+static const uint8_t byteOrder[] = { 2, 0, 1 };
+
+void loop() {
+ uint8_t i, hi, lo, byteNum;
+ int c;
+ long nLEDs, remaining;
+ unsigned long t;
+
+ // HEADER-SEEKING BLOCK: locate 'magic word' at start of frame.
+
+ // If any data in serial buffer, shift it down to starting position.
+ for(i=0; i<bytesBuffered; i++)
+ buffer[i] = buffer[HEADERSIZE - bytesBuffered + i];
+
+ // Read bytes from serial input until there's a full header's worth.
+ while(bytesBuffered < HEADERSIZE) {
+ t = millis();
+ if((c = Serial.read()) >= 0) { // Data received?
+ buffer[bytesBuffered++] = c; // Store in buffer
+ lastByteTime = lastAckTime = t; // Reset timeout counters
+ } else { // No data, check for timeout...
+ if(timeout(t, 10000) == true) return; // Start over
}
}
- Serial.print("Ada\n"); // Send ACK string to host
- SPDR = 0; // Dummy byte out to "prime" the SPI status register
+ // Have a header's worth of data. Check for 'magic word' match.
+ for(i=0; i<MAGICSIZE; i++) {
+ if(buffer[i] != magic[i]) { // No match...
+ if(i == 0) bytesBuffered -= 1; // resume search at next char
+ else bytesBuffered -= i; // resume at non-matching char
+ return;
+ }
+ }
- lastByteTime = lastAckTime = millis();
+ // Magic word matches. Now how about the checksum?
+ hi = buffer[MAGICSIZE];
+ lo = buffer[MAGICSIZE + 1];
+ if(buffer[MAGICSIZE + 2] != (hi ^ lo ^ 0x55)) {
+ bytesBuffered -= MAGICSIZE; // No match, resume after magic word
+ return;
+ }
+
+ // Checksum appears valid. Get 16-bit LED count, add 1 (nLEDs always > 0)
+ nLEDs = remaining = 256L * (long)hi + (long)lo + 1L;
+ bytesBuffered = 0; // Clear serial buffer
+ byteNum = 0;
+
+ // DATA-FORWARDING BLOCK: move bytes from serial input to SPI output.
- // loop() is avoided as even that small bit of function overhead

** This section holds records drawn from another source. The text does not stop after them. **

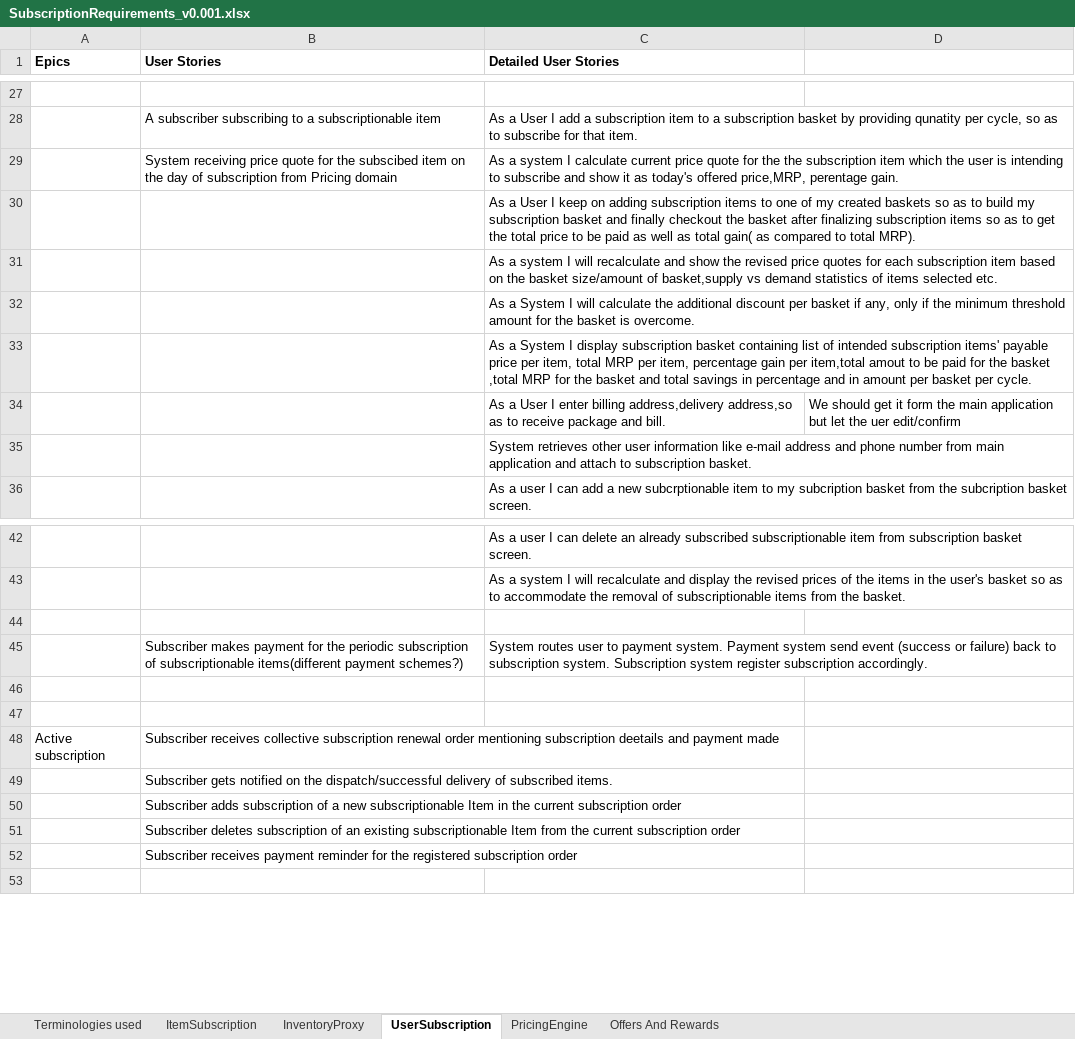
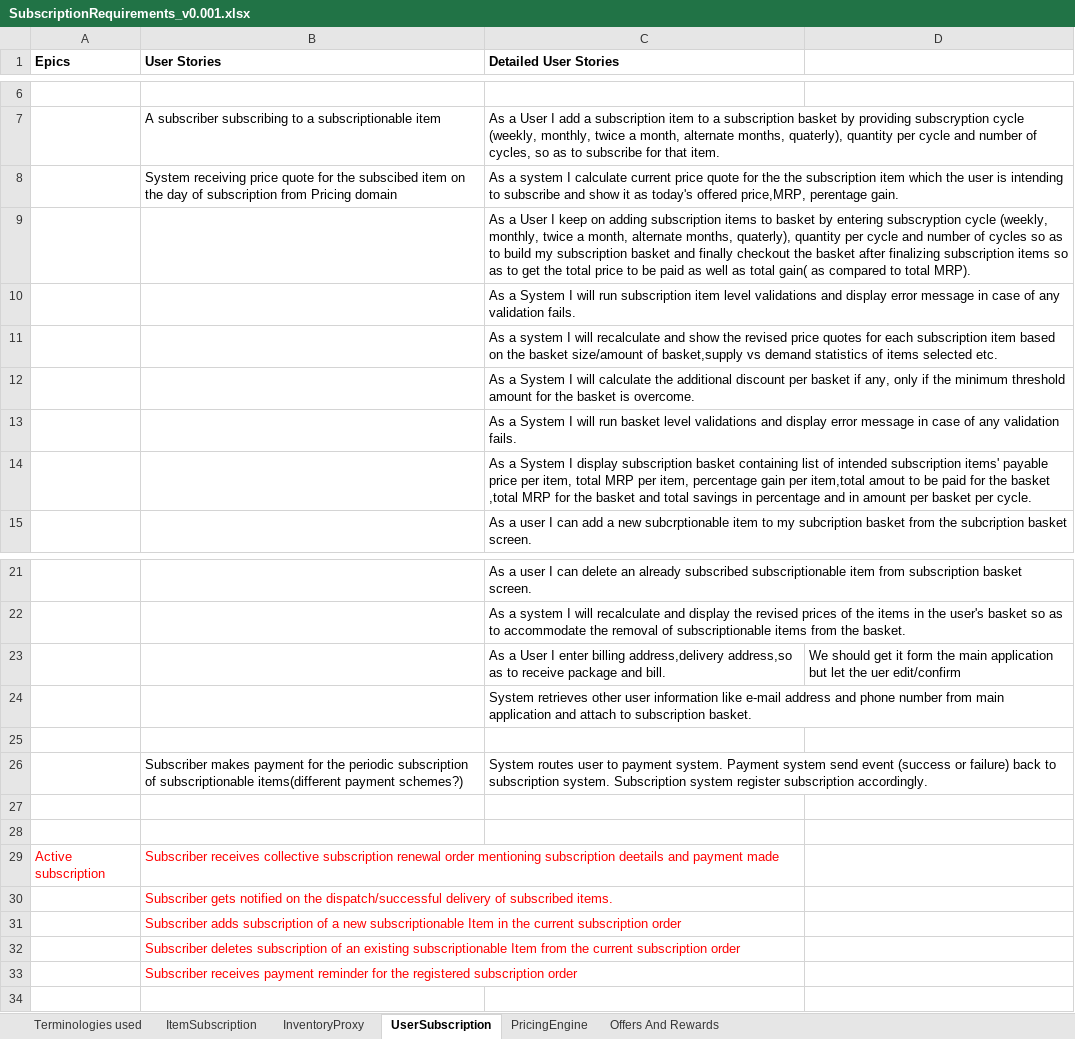
Before and after one commit to soukhyak26/MegaProject, an Excel workbook: documentation/requirements/SubscriptionRequirements_v0.001.xlsx, sheet UserSubscription, drawn as a sheet; only a part is shown, gaps mark what is left out; values as stored, in another font and other column widths than the file's, no borders; addresses are those after the commit; the diff covers the shown part only; the diff names each change by its address in the sheet, - before the commit and + after, or states it on an @@ line.

Commit message:
Updated user subscription user story

```diff
--- a/documentation/requirements/SubscriptionRequirements_v0.001.xlsx (sheet UserSubscription)
+++ b/documentation/requirements/SubscriptionRequirements_v0.001.xlsx (sheet UserSubscription)
-C7 (Detailed User Stories): …by providing qunatity per cycle, so as…
+C7 (Detailed User Stories): …by providing subscryption cycle (weekly, monthly, twice a month, alternate months, quaterly), quantity per cycle and number of cycles, so as…
-C9 (Detailed User Stories): …items to one of my created baskets so as…
+C9 (Detailed User Stories): …items to basket by entering subscryption cycle (weekly, monthly, twice a month, alternate months, quaterly), quantity per cycle and number of cycles so as…
+row 10:  |  | As a System I will run subscription item level validations and display error message in case of any validation fails.
+row 13:  |  | As a System I will run basket level validations and display error message in case of any validation fails.
@@ row 34 moved to row 23: As a User I enter billing address,delive… @@
@@ row 35 moved to row 24: System retrieves other user information … @@
-A29:B29 text colour: black
+A29:B29 text colour: #FF0000
-B30:B33 text colour: black
+B30:B33 text colour: #FF0000
```
Also changed, not shown: 15 added rows, 23 removed rows and 2 edited cells elsewhere in this sheet.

- // has a measurable impact on this code's overall throughput.
+ // Unfortunately can't just forward bytes directly. The data order is
+ // different on LPD8806 (G,R,B), so bytes are buffered in groups of 3
+ // and issued in the revised order.
- for(;;) {
+ while(remaining > 0) { // While more LED data is expected...
t = millis();
- if((c = Serial.read()) >= 0) {
- while(!(SPSR & (1<<SPIF))); // Wait for prior SPI byte out
- SPDR = c; // Issue new SPI byte out
+ if((c = Serial.read()) >= 0) { // Successful read?
lastByteTime = lastAckTime = t; // Reset timeout counters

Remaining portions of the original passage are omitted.